Santa Monica is in fact home to one of most iconic beaches in California. But did you know that Santa Monica is also home to eight different neighborhoods all with their own personality? Below we give you a rundown of every neighborhood, how the neighborhoods differ, and what you can expect from visiting each. By Spencer Spellman
Downtown Santa Monica is one of the most vibrant neighborhoods in Santa Monica, largely because it’s home to the Third Street Promenade and Santa Monica Place, two of the largest shopping areas in Santa Monica. The weekend finds the Third Street Promenade bustling with foot traffic of both locals and travelers. However, while Downtown Santa Monica is home to the highest concentration of shops, restaurants, and hotels in town, it also gives off a local vibe with its twice-weekly farmers market on Wednesday and Saturday mornings and lively street performers.
Santa Monica’s Main Street bears the laid back artsy side of Santa Monica, a side of the city that has been characterized by a local, surf vibe for years. Consider the many art galleries and attractions such as the Edgemar Center for the Arts and Mindfulnest, which is one-part art gallery, one-part shop. Main Street also recently has seen an influx of international restaurants, such as the recently opened Jinya Ramen Bar and Aussie Pie Kitchen, and is home to one of the highest concentrations of coffee shops in Santa Monica. A variety of different boutique shops are scattered along Main Street and a weekly farmers market takes place every Sunday.
The furthest inland neighborhood in Santa Monica is known as Mid-City. This is the arts and entertainment hub of Santa Monica, and is home to a number of the largest entertainment companies. Mid-City also is where you’ll find one of the largest contemporary art collections in Los Angeles, Bergamot Station, which was formerly a railroad station but now houses a plethora of different art galleries. Some of Santa Monica’s best restaurants are in Mid-City, including Melisse, which recently won two Michelin stars.
While the Third Street Promenade is the most vibrant shopping area of Santa Monica, Montana Avenue emits a more high end and local shopping atmosphere along its tree-lined streets.
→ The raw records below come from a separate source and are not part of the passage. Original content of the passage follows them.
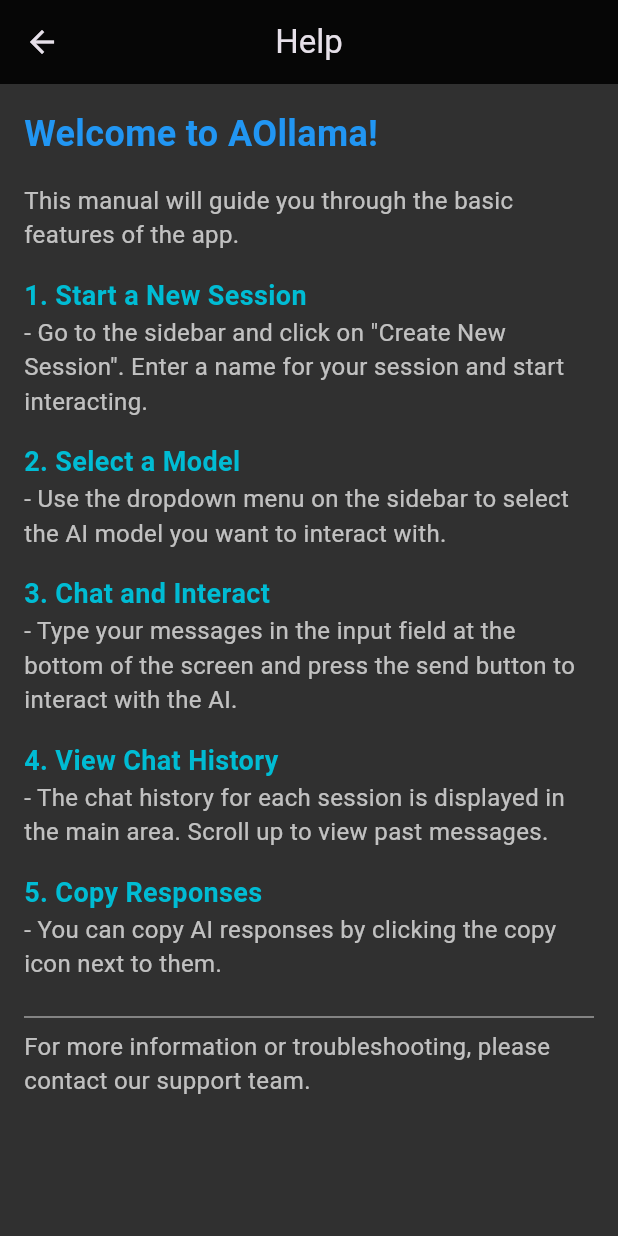
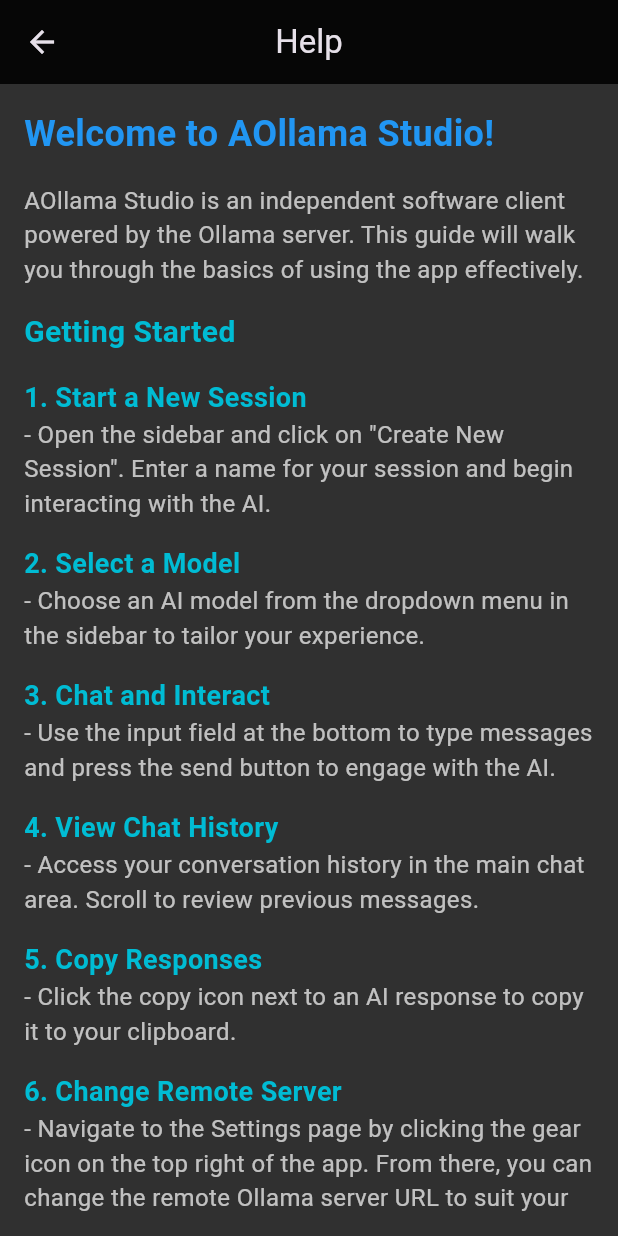
Before and after one commit to ayman3000/aollama, a Flutter app: the HelpView screen opened directly, on a phone screen of 412 x 824 dp. Run offline on Flutter 3.47's test engine with Material 3 defaults, Android fonts, the phone set to English and light mode, and no system bars; our stand-ins replace flutter_riverpod, hive, hive_flutter; accounts and stored records are empty; network calls fail.

Commit message:
ready to stable version 0.2

```diff
--- a/lib/services/database_service.dart
+++ b/lib/services/database_service.dart
@@ -19,7 +19,7 @@
       Hive.registerAdapter(MessageAdapter());
     }
 
-    await resetDatabase();
+    // await resetDatabase();
 
     try {
       await Hive.openBox<Session>(DatabaseService.sessionsBoxName);
--- a/lib/views/help_view.dart
+++ b/lib/views/help_view.dart
@@ -19,7 +19,7 @@
             crossAxisAlignment: CrossAxisAlignment.start,
             children: [
               Text(
-                'Welcome to AOllama!',
+                'Welcome to AOllama Studio!',
                 style: TextStyle(
                   fontSize: 24,
                   fontWeight: FontWeight.bold,
@@ -28,8 +28,17 @@
               ),
               SizedBox(height: 16),
               Text(
-                'This manual will guide you through the basic features of the app.',
+                'AOllama Studio is an independent software client powered by the Ollama server. This guide will walk you through the basics of using the app effectively.',
                 style: TextStyle(fontSize: 16, color: Colors.white70),
+              ),
+              SizedBox(height: 16),
+              Text(
+                'Getting Started',
+                style: TextStyle(
+                  fontSize: 20,
+                  fontWeight: FontWeight.bold,
+                  color: Colors.cyan,
+                ),
               ),
               SizedBox(height: 16),
               Text(
@@ -41,7 +50,7 @@
                 ),
               ),
               Text(
-                '- Go to the sidebar and click on "Create New Session". Enter a name for your session and start interacting.',
+                '- Open the sidebar and click on "Create New Session". Enter a name for your session and begin interacting with the AI.',
                 style: TextStyle(fontSize: 16, color: Colors.white70),
               ),
               SizedBox(height: 16),
@@ -54,7 +63,7 @@
                 ),
               ),
               Text(
-                '- Use the dropdown menu on the sidebar to select the AI model you want to interact with.',
+                '- Choose an AI model from the dropdown menu in the sidebar to tailor your experience.',
                 style: TextStyle(fontSize: 16, color: Colors.white70),
               ),
               SizedBox(height: 16),
@@ -67,7 +76,7 @@
                 ),
               ),
               Text(
-                '- Type your messages in the input field at the bottom of the screen and press the send button to interact with the AI.',
+                '- Use the input field at the bottom to type messages and press the send button to engage with the AI.',
                 style: TextStyle(fontSize: 16, color: Colors.white70),
               ),
               SizedBox(height: 16),
@@ -80,7 +89,7 @@
                 ),
               ),
               Text(
-                '- The chat history for each session is displayed in the main area. Scroll up to view past messages.',
+                '- Access your conversation history in the main chat area. Scroll to review previous messages.',
                 style: TextStyle(fontSize: 16, color: Colors.white70),
               ),
               SizedBox(height: 16),
@@ -93,14 +102,39 @@
                 ),
               ),
               Text(
-                '- You can copy AI responses by clicking the copy icon next to them.',
+                '- Click the copy icon next to an AI response to copy it to your clipboard.',
+                style: TextStyle(fontSize: 16, color: Colors.white70),
+              ),
+              SizedBox(height: 16),
+              Text(
+                '6. Change Remote Server',
+                style: TextStyle(
+                  fontSize: 18,
+                  fontWeight: FontWeight.bold,
+                  color: Colors.cyan,
+                ),
+              ),
+              Text(
+                '- Navigate to the Settings page by clicking the gear icon on the top right of the app. From there, you can change the remote Ollama server URL to suit your setup.',
                 style: TextStyle(fontSize: 16, color: Colors.white70),
               ),
               SizedBox(height: 16),
               Divider(color: Colors.grey),
               Text(
-                'For more information or troubleshooting, please contact our support team.',
+                'Stay tuned for new features coming soon. We hope you enjoy the app!',
                 style: TextStyle(fontSize: 16, color: Colors.white70),
+              ),
+
+              SizedBox(height: 16),
+              Divider(color: Colors.grey),
+              Center(
+                child: Text(
+                  '© 2024 Ayman Hamed',
+                  style: TextStyle(
+                    fontSize: 14,
+                    color: Colors.grey,
+                  ),
+                ),
               ),
             ],
           ),
--- a/lib/widgets/platform_widgets/platform_text.dart
+++ b/lib/widgets/platform_widgets/platform_text.dart
@@ -9,17 +9,20 @@
   final TextStyle? materialStyle;
   final TextStyle? cupertinoStyle;
   final TextAlign? textAlign;
+  final Map<String,dynamic>? style;
 
-  PlatformText({
-    Key? key,
+  const PlatformText( {
+    super.key,
     required this.text,
     this.materialStyle,
     this.cupertinoStyle,
     this.textAlign,
-  }) : super(key: key);
+    this.style
+  });
 
   @override
   Widget buildCupertinoWidget(BuildContext context) {
+    TextStyle inferredStyle = TextStyle(fontSize: style?['fontSize'] ?? 16);
     return Text(
       text,
       style: cupertinoStyle ?? const TextStyle(fontSize: 18.0, color: CupertinoColors.white),
```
Though this is a largely residential section of Santa Monica, there are more than 150 boutique shops and restaurants lining the 10-block destination. There aren't hotels on Montana Avenue, but the neighborhood is convenient to Downtown Santa Monica and is within walking distance of most hotels there or by bike or the Big Blue Bus, which runs between the Green Line Metro's Aviation Station and downtown Santa Monica, with a number of different stops.
Running southeast from the Santa Monica Pier is Ocean Park. That local, artsy aesthetic of Main Street extends here, comprising independent coffee shops, boutique stores, and art galleries. Located just east of Ocean Park is the Santa Monica Airport. Not only is this a working airport for private jet owners, but it also is the location of the Museum of Flying, which features numerous aircraft and artifacts, including a Wright Flyer replica and World War II planes, and adjacent to the Spitfire Grill.
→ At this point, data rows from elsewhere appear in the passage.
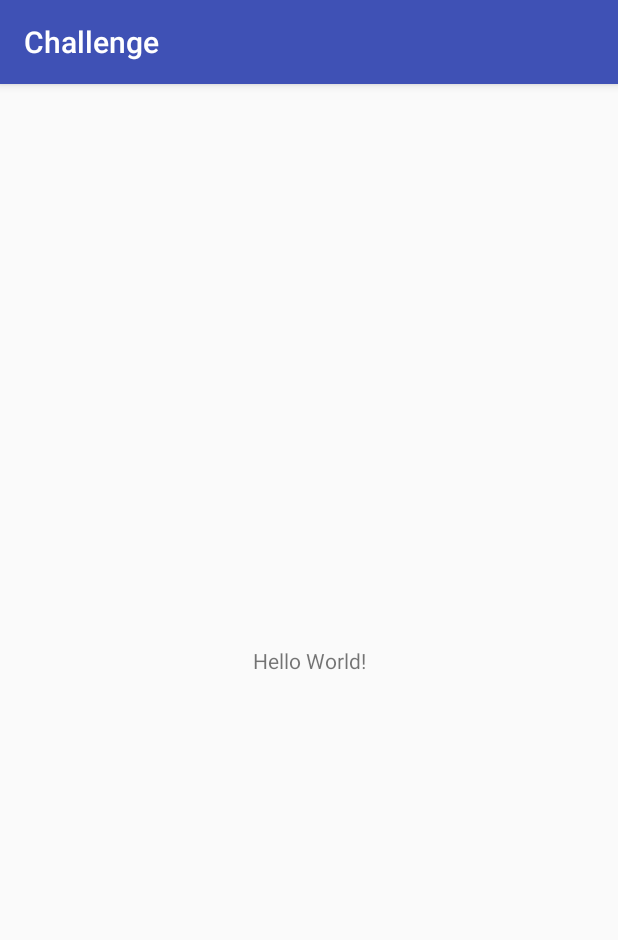
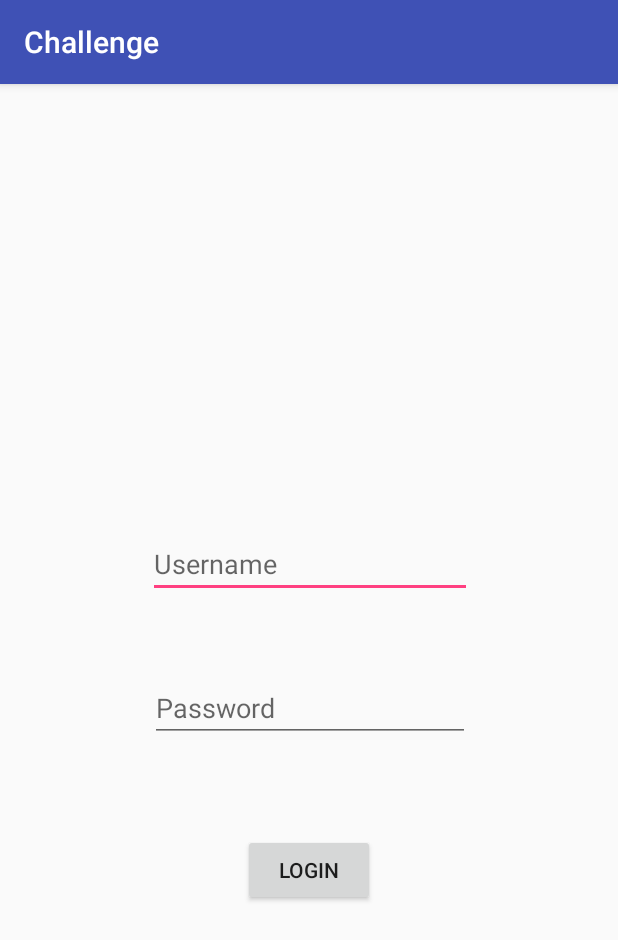
Before and after one commit to harasarah/Challenge, an Android app: the screen it shows after launch (MainActivity), on a phone screen of 412 x 824 dp. Shown: the top 940 px of the screen. Run offline under Robolectric (Android 15) with nearby library versions, the phone set to English and light mode, and no system bars.

Commit message:
Login page using login and password + (verification)

```diff
--- a/app/src/main/java/com/example/sarah/challenge/MainActivity.java
+++ b/app/src/main/java/com/example/sarah/challenge/MainActivity.java
@@ -1,13 +1,53 @@
 package com.example.sarah.challenge;
 
+import android.content.Context;
+import android.content.Intent;
 import android.support.v7.app.AppCompatActivity;
 import android.os.Bundle;
+import android.view.View;
+import android.widget.Button;
+import android.widget.EditText;
+import android.widget.TextView;
+import android.widget.Toast;
 
 public class MainActivity extends AppCompatActivity {
+    private EditText Name;
+    private EditText Password;
+    private Button Login;
+    private int counter = 5;
 
     @Override
     protected void onCreate(Bundle savedInstanceState) {
         super.onCreate(savedInstanceState);
         setContentView(R.layout.activity_main);
+
+        Name = (EditText)findViewById(R.id.etName);
+        Password = (EditText)findViewById(R.id.etPassword);
+        Login = (Button)findViewById(R.id.btnLogin);
+
+        Login.setOnClickListener(new View.OnClickListener() {
+            @Override
+            public void onClick(View view) {
+                validate(Name.getText().toString(), Password.getText().toString());
+            }
+        });
+
+    }
+    private void validate(String username, String userPassword)
+    {
+        if((username.equals("Admin")) && (userPassword.equals("Admin")))
+        {
+            Toast toast;
+            Context context = getApplicationContext();
+            String message = "You're connected";
+            toast = Toast.makeText(context,message,Toast.LENGTH_SHORT);
+            toast.show();
+        }else{
+            counter--;
+            if(counter == 0)
+            {
+                Login.setEnabled(false);
+            }
+        }
     }
 }
--- a/app/src/main/res/layout/activity_main.xml
+++ b/app/src/main/res/layout/activity_main.xml
@@ -6,13 +6,57 @@
     android:layout_height="match_parent"
     tools:context=".MainActivity">
 
-    <TextView
+    <EditText
+        android:id="@+id/etName"
+        android:layout_width="216dp"
+        android:layout_height="wrap_content"
+        android:layout_marginBottom="8dp"
+        android:layout_marginEnd="8dp"
+        android:layout_marginStart="8dp"
+        android:layout_marginTop="8dp"
+        android:ems="10"
+        android:hint="Username"
+        android:inputType="text"
+        app:layout_constraintBottom_toBottomOf="parent"
+        app:layout_constraintEnd_toEndOf="parent"
+        app:layout_constraintHorizontal_bias="0.503"
+        app:layout_constraintStart_toStartOf="parent"
+        app:layout_constraintTop_toTopOf="parent"
+        app:layout_constraintVertical_bias="0.409" />
+
+    <EditText
+        android:id="@+id/etPassword"
         android:layout_width="wrap_content"
         android:layout_height="wrap_content"
-        android:text="Hello World!"
+        android:layout_marginBottom="8dp"
+        android:layout_marginEnd="8dp"
+        android:layout_marginStart="8dp"
+        android:layout_marginTop="8dp"
+        android:ems="10"
+        android:hint="Password"
+        android:inputType="textPassword"
         app:layout_constraintBottom_toBottomOf="parent"
-        app:layout_constraintLeft_toLeftOf="parent"
-        app:layout_constraintRight_toRightOf="parent"
-        app:layout_constraintTop_toTopOf="parent" />
+        app:layout_constraintEnd_toEndOf="parent"
+        app:layout_constraintHorizontal_bias="0.503"
+        app:layout_constraintStart_toStartOf="parent"
+        app:layout_constraintTop_toBottomOf="@+id/etName"
+        app:layout_constraintVertical_bias="0.118" />
+
+    <Button
+        android:id="@+id/btnLogin"
+        android:layout_width="wrap_content"
+        android:layout_height="wrap_content"
+        android:layout_marginBottom="8dp"
+        android:layout_marginEnd="8dp"
+        android:layout_marginStart="8dp"
+        android:layout_marginTop="8dp"
+        android:text="Login"
+        app:layout_constraintBottom_toBottomOf="parent"
+        app:layout_constraintEnd_toEndOf="parent"
+        app:layout_constraintStart_toStartOf="parent"
+        app:layout_constraintTop_toBottomOf="@+id/etPassword"
+        app:layout_constraintVertical_bias="0.2" />
+
+
 
 </android.support.constraint.ConstraintLayout>
```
Running parallel to I-10 is perhaps the most ethnically diverse neighborhood in Santa Monica: Pico. The people here can vary, from college students strolling in and around Santa Monica College to locals popping in and out of the clothing boutique shops, record stores, and art galleries. Saturday mornings on Pico feature a smaller, more local farmers market than the Downtown Santa Monica Farmers Market; the Pico iteration usually comprises no more than 30-40 local farmers.
The palm tree-lined avenue and views overlooking the Pacific Ocean make the Santa Monica Pier area and Ocean Avenue one of the most iconic locations in Santa Monica. Unique hotels, such as The Georgian and The Shore, dot Ocean Avenue while open-air restaurants and bars, such as Blue Plate Oysterette and The Bungalow, line the avenue. Just down from Ocean Avenue is perhaps Santa Monica’s most famous attraction, the Santa Monica Pier. This attraction dates back to 1909, and features a solar-paneled Ferris wheel, amusement park, aquarium, and live concerts and movies during the summer months.
Wilshire, or North of Wilshire, is a neighborhood just south of Montana between it and Wilshire Boulevard. Neighborhood architecture is eclectic, including everything from well-preserved Victorian homes to craftsman style bungalows lining the east-west avenues. The unique residential architecture extends to the personal home of world-renowned architect Frank Gehry, who took an early 1900s bungalow and converted it into a unique residence that’s been categorized as deconstructivist, with elements built into the frame that look distorted. This Santa Monica neighborhood, like many of them, is also home to a variety of independent shops, such as Waverly Books, Stone Art, and Vanilla Bake Shop.